(Structured diff data)
##########

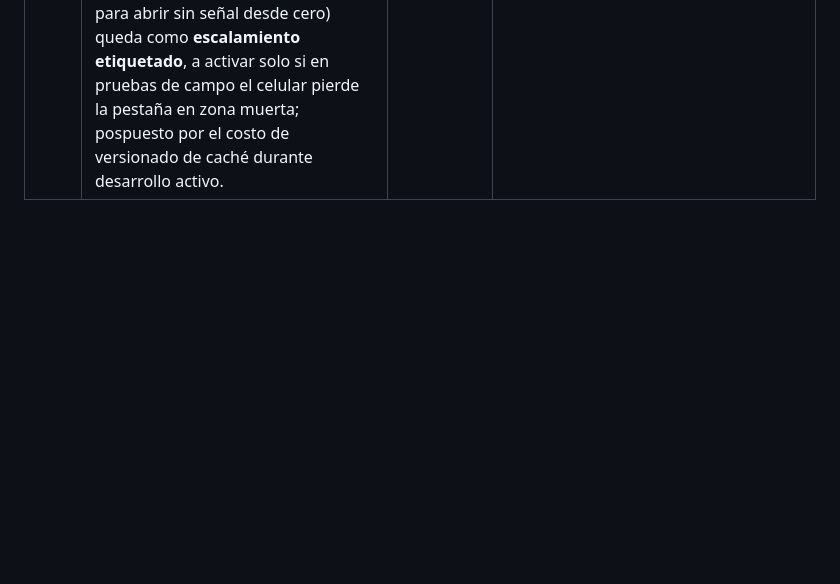
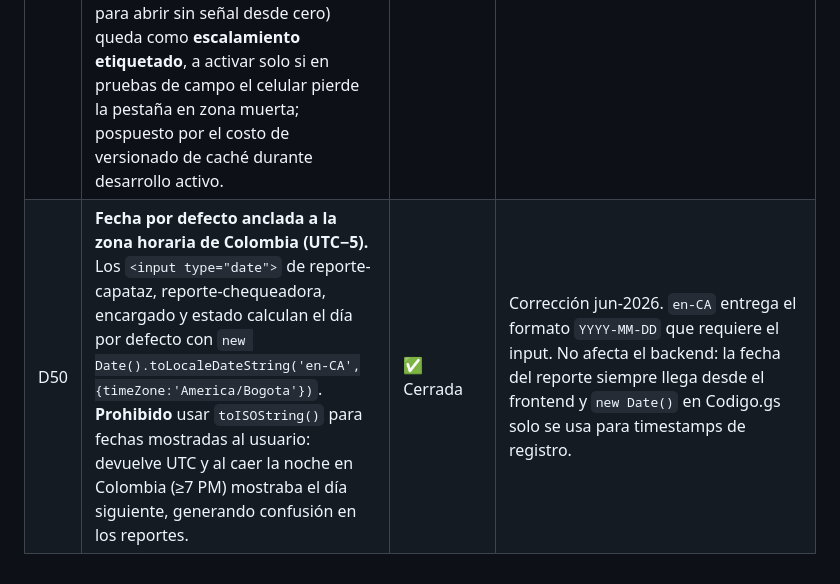
Before and after one commit to cesangal15/Ortiz-tm2-sur, a Markdown page: docs/02_REGISTRO_DECISIONES.md, the part around the change. GitHub-like rendering; blank space fills up the shorter version.

```diff
--- a/docs/02_REGISTRO_DECISIONES.md
+++ b/docs/02_REGISTRO_DECISIONES.md
@@ -53,3 +53,4 @@ Decisiones cerradas. **No replantear** salvo solicitud explícita del dueño del
 | D47 | Usuarios capataces: albert / angel / ariel / alejandro / robinson — contraseña común cap2025. Chequeadoras (4): maleja / mairy / maria / luzdary — contraseña común **cheq2025** (llaves en minúscula porque el login hace trim+toLowerCase). Contraseña del encargado: pendiente de definir (placeholder enc1-2). | ✅ Cerrada | Usuarios distintos por persona garantizan trazabilidad en columna `reporta` de BANDEJA. |
 | D48 | Chequeadora reporta viajes por placa: pega un bloque estilo WhatsApp por línea de PK destino; el parser extrae placa (3 letras + 3 números, normalizada a 6 chars MAYÚSCULAS) y viajes (dígitos tras el guion final). El total de la línea se **CALCULA** (suma de placas), ya no se teclea. Cada placa genera una fila en la hoja nueva VOLQUETAS. **NO altera el volumen oficial**: la línea sigue generando su fila de excavación (+terraplén si destino=Terraplén) por el total, igual que D06. No toca BANDEJA/DATA/MAQUINARIA ni el panel del encargado. La app NO deduce empresa por placa; solo guarda la placa de 6 caracteres y el cruce placa→empresa lo hace el usuario en su Excel. | ✅ Cerrada | Renglones que no calzan el patrón se marcan en naranja (D45) y no se cuentan, sin bloquear el resto. Validado con datos reales jun-2026. |
 | D49 | **Modo sin conexión — alcance V2.** Nivel 2 (captura offline + cola local + sincronización al volver la señal) en reporte-capataz.html y reporte-chequeadora.html. **Encargado FUERA** del offline: su flujo es leer–reconciliar–pisar (D03) y "Enviar a DATA" offline sobre una bandeja vieja podría borrar datos legítimos; consolida con señal. Reglas técnicas del ítem: `id_registro` generado como UUID en el cliente para deduplicar en re-sincronización (toca Codigo.gs); sesión {usuario, rol} migra de sessionStorage a localStorage para sobrevivir pestaña en segundo plano; la cola guarda el reporte completo (cantidades + maquinaria anidada + placas VOLQUETAS); el `fecha` guardado es la fecha de obra tecleada, no la de sync. **Nivel 3** (service worker / PWA para abrir sin señal desde cero) queda como **escalamiento etiquetado**, a activar solo si en pruebas de campo el celular pierde la pestaña en zona muerta; pospuesto por el costo de versionado de caché durante desarrollo activo. | ✅ Cerrada (alcance) | Implementación a V2, no iniciar sin cerrar V1. Definido en chat de alcance jun-2026 (backlog 2.8 / 2.9). |
+| D50 | **Fecha por defecto anclada a la zona horaria de Colombia (UTC−5).** Los `<input type="date">` de reporte-capataz, reporte-chequeadora, encargado y estado calculan el día por defecto con `new Date().toLocaleDateString('en-CA',{timeZone:'America/Bogota'})`. **Prohibido** usar `toISOString()` para fechas mostradas al usuario: devuelve UTC y al caer la noche en Colombia (≥7 PM) mostraba el día siguiente, generando confusión en los reportes. | ✅ Cerrada | Corrección jun-2026. `en-CA` entrega el formato `YYYY-MM-DD` que requiere el input. No afecta el backend: la fecha del reporte siempre llega desde el frontend y `new Date()` en Codigo.gs solo se usa para timestamps de registro. |
```
Also changed, not shown: docs/PROJECT_CONTEXT.md (+1 -0 lines).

##########

• _Goal of the exercise_
One number is the full answer: how many lines of the records include the string "docs".

• _The completed task_
4